“We have an algorithm to generate a virtual account number for each of our tenant clients, within each fund and in each state,” explains Thomas. “Our ERP system assigns each tenant customer a unique identifier and then automatically generates invoices using the tenant identifier. The algorithm for creating the virtual account number includes the tenant ID. The integration between our ERP system and the Westpac banking platform means that when the tenant pays using that tenant ID, regardless of the payment method, Westpac automatically credits the correct virtual account.
To improve internal controls, Charter Hall implemented the reconciliation module in the ERP system. The project team established a daily flow of bank transactions, which the ERP system automatically reconciles with the general ledger. This process limits the need for human intervention looking for exceptions rather than collecting data.
The second major area of improvement is the automated sweep of cash between different levels of company accounts. “This further strengthens internal controls,” says Thomas. “Overall, we distilled the receiving, reconciling and cashing out of a process that took weeks to an automated daily process.

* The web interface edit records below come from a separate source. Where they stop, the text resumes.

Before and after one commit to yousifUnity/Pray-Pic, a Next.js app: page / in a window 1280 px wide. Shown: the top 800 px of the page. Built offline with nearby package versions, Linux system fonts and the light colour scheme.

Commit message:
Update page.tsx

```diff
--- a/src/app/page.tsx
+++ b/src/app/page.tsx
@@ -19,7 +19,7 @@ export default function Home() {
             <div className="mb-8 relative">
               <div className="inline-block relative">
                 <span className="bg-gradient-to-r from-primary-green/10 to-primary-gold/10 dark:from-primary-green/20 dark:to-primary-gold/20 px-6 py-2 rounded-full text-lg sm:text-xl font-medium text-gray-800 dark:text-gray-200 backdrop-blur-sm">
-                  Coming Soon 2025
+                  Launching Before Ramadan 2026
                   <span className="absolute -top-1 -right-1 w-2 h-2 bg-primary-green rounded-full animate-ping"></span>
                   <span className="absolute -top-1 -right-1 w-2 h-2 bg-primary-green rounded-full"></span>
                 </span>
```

This change improved the company’s liquidity position and allowed the project team to develop a new cash flow forecasting process using Westpac and GTreasury.
Finally, automating the solution made it much easier for Charter Hall to transition to a work-from-home environment when Covid-19 struck. “Our experience at the start of the pandemic, where there was a shift to a work-from-home environment, was fluid and seamless,” Ko said. “The fact that we were able to pivot so quickly is testament to the fact that the solution was working as expected. “